As a teenager, I discovered in classes like algebra and Latin that I could do well on tests without doing the homework. In college, I tested out of enough classes that I graduated a year early. As I review my life, I want to give my younger self some sage words of advice based on my experiences. My experiences in Latin and algebra differed somewhat. In both, my test scores were the best in my class, but my grades were not, because I was not doing the homework assignments. The algebra teacher would not budge on her insistence that it was not fair to other students to exempt me from homework, but after twelve weeks, gave me a path to redemption – completing all eighteen weeks of homework in the final six weeks of the semester. I tackled the arduous challenge and achieved the goal. My more mature self wishes that my younger self had taken that lesson to heart – do the homework. Innate intelligence and natural ability do not always suffice – careful study and hard practice are keys to success.
In regard to this, I would also advise teenage Michael to read and meditate on Psalm 119:33-40. The Psalmist prays for understanding and instruction. He wants direction; he fears disgrace. He prays:

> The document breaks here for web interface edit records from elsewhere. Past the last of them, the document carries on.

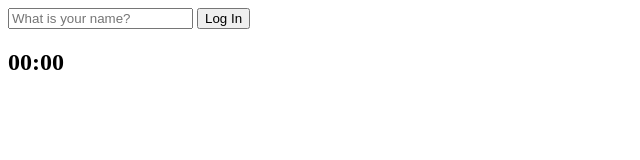
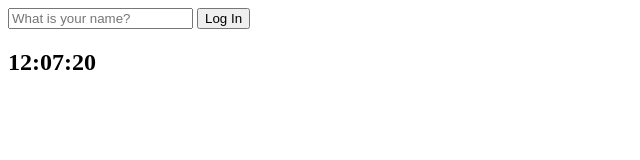
Before and after one commit to eunjeong0417/Momentum-app, a plain HTML site: page index.html in a window 1280 px wide. Shown: the full height of the page, 0-640 px from the left. Drawn offline with Linux system fonts and the light colour scheme.

Commit message:
version6 padStart함수 추가

```diff
--- a/index.html
+++ b/index.html
@@ -16,7 +16,7 @@
         placeholder="What is your name?" />
         <button>Log In</button>
     </form>
-    <h2 id="clock">00:00</h2>
+    <h2 id="clock">00:00:00</h2>
     <h1 id="greeting" class="hidden"></h1>
 <!--input의 유효성을 검사하기 위해서는 form태그를 사용해야 한다. input태그 전체를 form태그를 감싸준다.
 input태그에 값이 입력되고 엔터만 누르면 자동으로 form이 submit되어 별도로 버튼에 이벤트를 달아주지 않아도 된다.-->
--- a/js/clock.js
+++ b/js/clock.js
@@ -1,8 +1,21 @@
-const clock = document.querySelector("h2#clock");
+const clock = document.querySelector("#clock");
 
-function hello () {
-    console.log("hello, nice to meet you");
+function getClock () {
+    const date = new Date();
+    const hours = String(date.getHours()).padStart(2,"0");
+    const minutes = String(date.getMinutes()).padStart(2,"0");
+    const seconds = String(date.getSeconds()).padStart(2, "0");
+    clock.innerText = `${hours}:${minutes}:${seconds}`;
 }
 
-setInterval(hello , 5000);
-setInterval
+/*padStart함수는 string 타입의 데이터를 보다 길게 만들어야할 때 사용한다. 원하는 길이를 충족하지 않으면 앞쪽에 문자를 추가해서 원하는 길이를 맞춰주는 기능.
+
+위의 getClock함수에서는 시간이 숫자이기 때문에 앞에 String으로 감싸서 문자열로 만들어준 뒤 padStart함수를 적용한다*/
+
+getClock();
+/*setInterval(getClock, 1000);*/
+/*setInterval함수를 사용하지 않으면 한번만 시간이 출력된다 */
+
+/*setInterval(hello, 5000); 먼저 호출하고자 하는 함수명 hello를 쓰고 원하는 시간 간격을 쓴다
+
+setTimeout(hello, 5000);*/
```
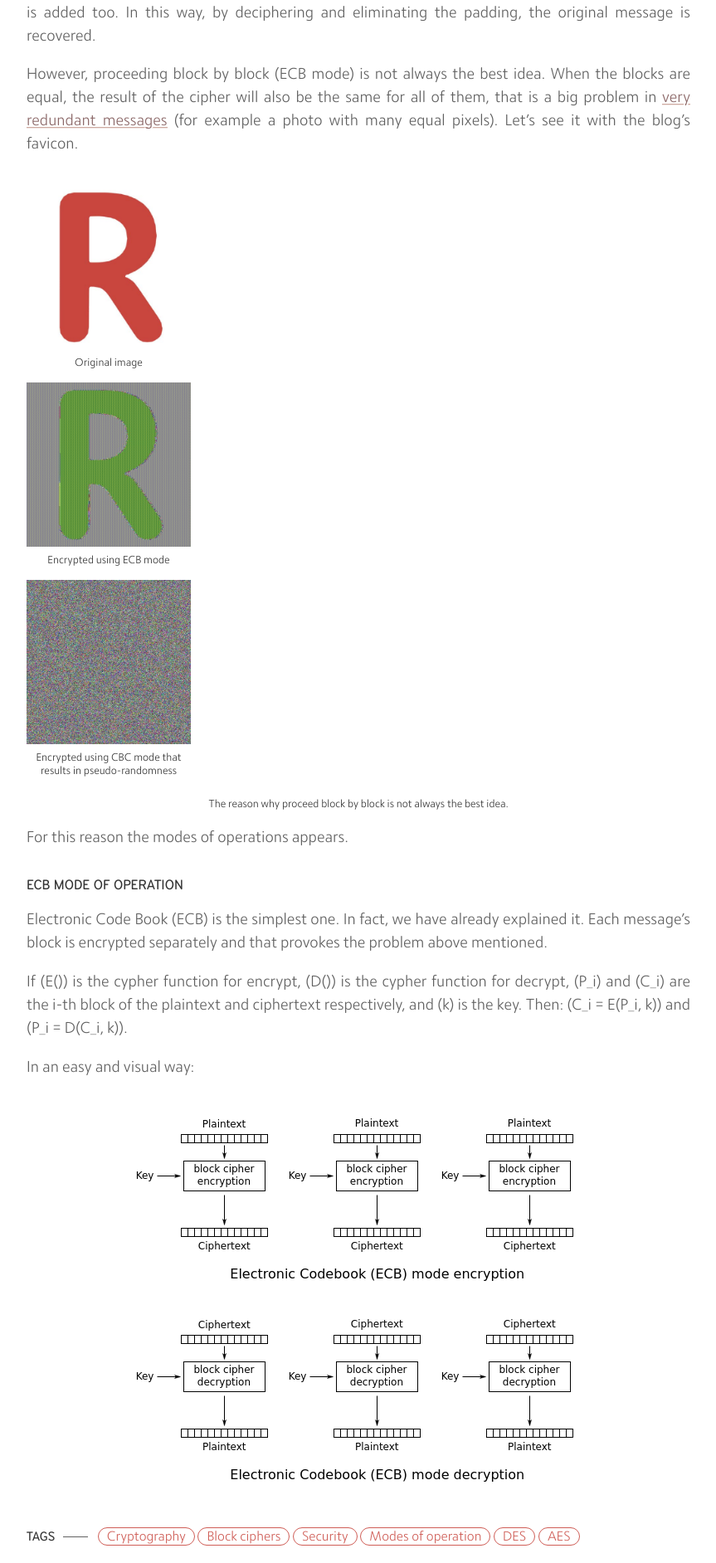
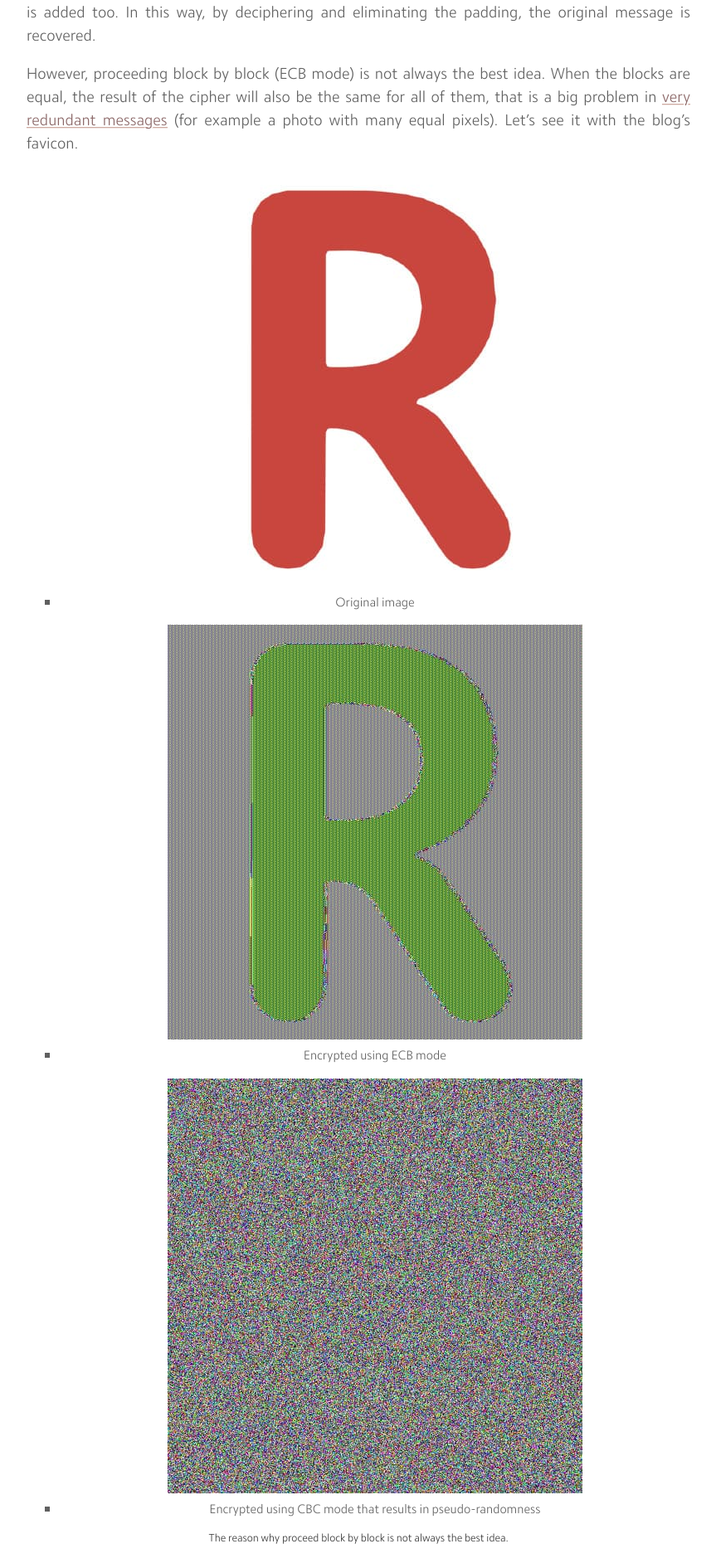
Before and after one commit to MrAnnix/MrAnnix.github.io, a Jekyll site: the page built from _posts/2019-11-07-block-cipher-operation-modes.md, in a window 1280 px wide. Shown: the part 1296-3180 px from the top of the page at 83% size, without its empty margins (208-1071 px from the left). Built offline with Jekyll 4.4.1, drawn with Linux system fonts in a browser that asks for light colours; nearby versions of some CDN libraries; library files that are not in the unit come from our copies.

Commit message:
Update 2019-11-07-block-cipher-operation-modes.md

```diff
--- a/_posts/2019-11-07-block-cipher-operation-modes.md
+++ b/_posts/2019-11-07-block-cipher-operation-modes.md
@@ -25,26 +25,26 @@ One way to encrypt information is to divide the problem into several parts. This
 However, proceeding block by block (ECB mode) is not always the best idea. When the blocks are equal, the result of the cipher will also be the same for all of them, that is a big problem in [very redundant messages](https://blog.filippo.io/the-ecb-penguin/ "The ECB penguin") (for example a photo with many equal pixels). Let’s see it with the blog’s favicon.
 
 <figure class="align-center">
-  <div style="display: inline-block">
-  <div class="imgSingle" style="width:198px;max-width:198px">
-  <figure class="align-center">
-    <img src="{{ '/assets/images/blog/block-cipher-operation-modes/original.jpg' | absolute_url }}" alt="Original image">
-    <figcaption>Original image</figcaption>
-  </figure>
-  </div>
-  <div class="imgSingle" style="width:198px;max-width:198px">
-  <figure class="align-center">
-    <img src="{{ '/assets/images/blog/block-cipher-operation-modes/ecb.jpg' | absolute_url }}" alt="ECB encripted image">
-    <figcaption>Encrypted using ECB mode</figcaption>
-  </figure>
-  </div>
-  <div class="imgSingle" style="width:198px;max-width:198px">
-  <figure class="align-center">
-    <img src="{{ '/assets/images/blog/block-cipher-operation-modes/cbc.jpg' | absolute_url }}" alt="CBC encripted image">
-    <figcaption>Encrypted using CBC mode that results in pseudo-randomness</figcaption>
-  </figure>
-  </div>
-  </div>
+  <ul>
+    <li>
+      <figure class="align-center">
+        <img src="{{ '/assets/images/blog/block-cipher-operation-modes/original.jpg' | absolute_url }}" alt="Original image">
+        <figcaption>Original image</figcaption>
+      </figure>
+    </li>
+    <li>
+      <figure class="align-center">
+        <img src="{{ '/assets/images/blog/block-cipher-operation-modes/ecb.jpg' | absolute_url }}" alt="ECB encripted image">
+        <figcaption>Encrypted using ECB mode</figcaption>
+      </figure>
+    </li>
+    <li>
+      <figure class="align-center">
+        <img src="{{ '/assets/images/blog/block-cipher-operation-modes/cbc.jpg' | absolute_url }}" alt="CBC encripted image">
+        <figcaption>Encrypted using CBC mode that results in pseudo-randomness</figcaption>
+      </figure>
+    </li>
+  </ul>
   <figcaption>The reason why proceed block by block is not always the best idea.</figcaption>
 </figure>
 
```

“Teach me, LORD, the way of your decrees, that I may follow it to the end. Give me understanding, so that I may keep your law and obey it with all my heart. Direct me in the path of your commands, for there I find delight” (Psalm 119:33-35).
As he prays, he discloses his awareness that some choices distract from achieving his goal of pleasing God. Focusing on swift satisfaction and pleasure may close doors to enduring achievement and the sense of work well done. Chasing after metaphorical squirrels may give momentary pleasure, but only increase frustration when trivial pursuits don’t result in wisdom. His prayer continues,
“Turn my heart toward your statutes and not toward selfish gain. Turn my eyes away from worthless things; preserve my life according to your word” (Psalm 119:36-37).
In my thirties, I was commissioned as an Army officer and suddenly had to meet a standard in an area where I had less skill – running. I realized soon that I had to run farther and more frequently for practice than other soldiers whom I knew if I were to pass the required physical fitness test. In my sixties, I take more notes when reading than ever before, because a formerly almost photographic memory sometimes betrays me. I have learned that “doing homework” lays foundations on which I can build in the future.
The prayer of the Psalmist ends with a realization that I too have learned: Laws and commands that seem irksome and unnecessary in fact contribute to longer and more enjoyable life. Focus, direction, and discipline in spiritual matters produce benefits in all areas of life. As the Psalmist implies with his prayer, trust in and following the source of the laws. Awareness of his purposes develops skill in knowing how to obey the commands, in knowing why the precepts give life. He prays in anticipation of salvation and life, an anticipation he shared with the heroes of faith in Hebrews chapter 11. He prays:
“Fulfill your promise to your servant, so that you may be feared. Take away the disgrace I dread, for your laws are good. How I long for your precepts! In your righteousness preserve my life” (Psalm 119:38-40).
Awareness surfaces in the final verses of the prayer. The purpose of life is glorifying God and living out his righteousness. Because God is righteous, he keeps his promises. So we pray with the Psalmist that God will give us understanding, that he will direct us, that he will turn our hearts towards himself and his will. I would remind my teenage self also that the verses that follow the recounting of the faith heroes’ search for an enduring city teach us to fix our eyes on Jesus, the author and perfecter of our faith, and that God disciplines those whom he loves, so that his discipline may produce “a harvest of righteousness and peace for those who have been trained by it” (Hebrews 12:1-8).
- Quotes from the Bible are from the New International Version 2011.
O God who creates and who loves, we thank you for skills you have given us and the ability to learn from our experiences. We pray that we may understand the lessons that we learn and may implement them in ways that please you and glorify you. We pray for our children and our grandchildren, that they too may learn from your love and grow in understanding of your will. Shield us from the bitterness that accompanies disappointment. Grant us the wisdom to discern what is worthless and a distraction from your will for our lives. May we keep our focus on Jesus, the author and perfecter of our faith, in whose name we pray, amen.